_Problem_: All of the data below is to be returned unaltered.

_Change detection data_:
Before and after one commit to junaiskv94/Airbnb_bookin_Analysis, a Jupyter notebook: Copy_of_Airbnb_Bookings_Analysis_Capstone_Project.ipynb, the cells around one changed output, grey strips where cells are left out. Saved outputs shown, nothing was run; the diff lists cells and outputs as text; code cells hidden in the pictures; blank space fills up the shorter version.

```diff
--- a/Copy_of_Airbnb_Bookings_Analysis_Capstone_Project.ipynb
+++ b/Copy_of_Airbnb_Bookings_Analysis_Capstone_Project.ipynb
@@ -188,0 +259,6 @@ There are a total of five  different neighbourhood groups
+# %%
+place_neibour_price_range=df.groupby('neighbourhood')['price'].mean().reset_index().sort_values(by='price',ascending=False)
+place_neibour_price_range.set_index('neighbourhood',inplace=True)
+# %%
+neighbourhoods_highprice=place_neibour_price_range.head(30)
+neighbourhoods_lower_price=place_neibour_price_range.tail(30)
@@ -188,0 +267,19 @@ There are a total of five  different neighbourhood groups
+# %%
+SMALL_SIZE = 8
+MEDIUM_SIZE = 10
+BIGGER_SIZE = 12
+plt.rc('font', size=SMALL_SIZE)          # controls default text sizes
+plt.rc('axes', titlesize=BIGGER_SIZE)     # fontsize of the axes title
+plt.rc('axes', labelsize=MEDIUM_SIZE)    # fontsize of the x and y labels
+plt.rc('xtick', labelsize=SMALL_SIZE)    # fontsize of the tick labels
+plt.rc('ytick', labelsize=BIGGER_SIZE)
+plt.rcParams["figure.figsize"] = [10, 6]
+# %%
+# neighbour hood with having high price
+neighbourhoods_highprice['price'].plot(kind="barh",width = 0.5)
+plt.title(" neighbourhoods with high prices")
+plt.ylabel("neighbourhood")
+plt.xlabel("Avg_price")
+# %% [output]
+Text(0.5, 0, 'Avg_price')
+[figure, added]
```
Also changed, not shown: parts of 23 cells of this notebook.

_Response to this exercise_:
Before and after one commit to junaiskv94/Airbnb_bookin_Analysis, a Jupyter notebook: Copy_of_Airbnb_Bookings_Analysis_Capstone_Project.ipynb, the cells around one changed output, grey strips where cells are left out. Saved outputs shown, nothing was run; the diff lists cells and outputs as text; code cells hidden in the pictures; blank space fills up the shorter version.

```diff
--- a/Copy_of_Airbnb_Bookings_Analysis_Capstone_Project.ipynb
+++ b/Copy_of_Airbnb_Bookings_Analysis_Capstone_Project.ipynb
@@ -188,0 +259,6 @@ There are a total of five  different neighbourhood groups
+# %%
+place_neibour_price_range=df.groupby('neighbourhood')['price'].mean().reset_index().sort_values(by='price',ascending=False)
+place_neibour_price_range.set_index('neighbourhood',inplace=True)
+# %%
+neighbourhoods_highprice=place_neibour_price_range.head(30)
+neighbourhoods_lower_price=place_neibour_price_range.tail(30)
@@ -188,0 +267,19 @@ There are a total of five  different neighbourhood groups
+# %%
+SMALL_SIZE = 8
+MEDIUM_SIZE = 10
+BIGGER_SIZE = 12
+plt.rc('font', size=SMALL_SIZE)          # controls default text sizes
+plt.rc('axes', titlesize=BIGGER_SIZE)     # fontsize of the axes title
+plt.rc('axes', labelsize=MEDIUM_SIZE)    # fontsize of the x and y labels
+plt.rc('xtick', labelsize=SMALL_SIZE)    # fontsize of the tick labels
+plt.rc('ytick', labelsize=BIGGER_SIZE)
+plt.rcParams["figure.figsize"] = [10, 6]
+# %%
+# neighbour hood with having high price
+neighbourhoods_highprice['price'].plot(kind="barh",width = 0.5)
+plt.title(" neighbourhoods with high prices")
+plt.ylabel("neighbourhood")
+plt.xlabel("Avg_price")
+# %% [output]
+Text(0.5, 0, 'Avg_price')
+[figure, added]
```
Also changed, not shown: parts of 23 cells of this notebook.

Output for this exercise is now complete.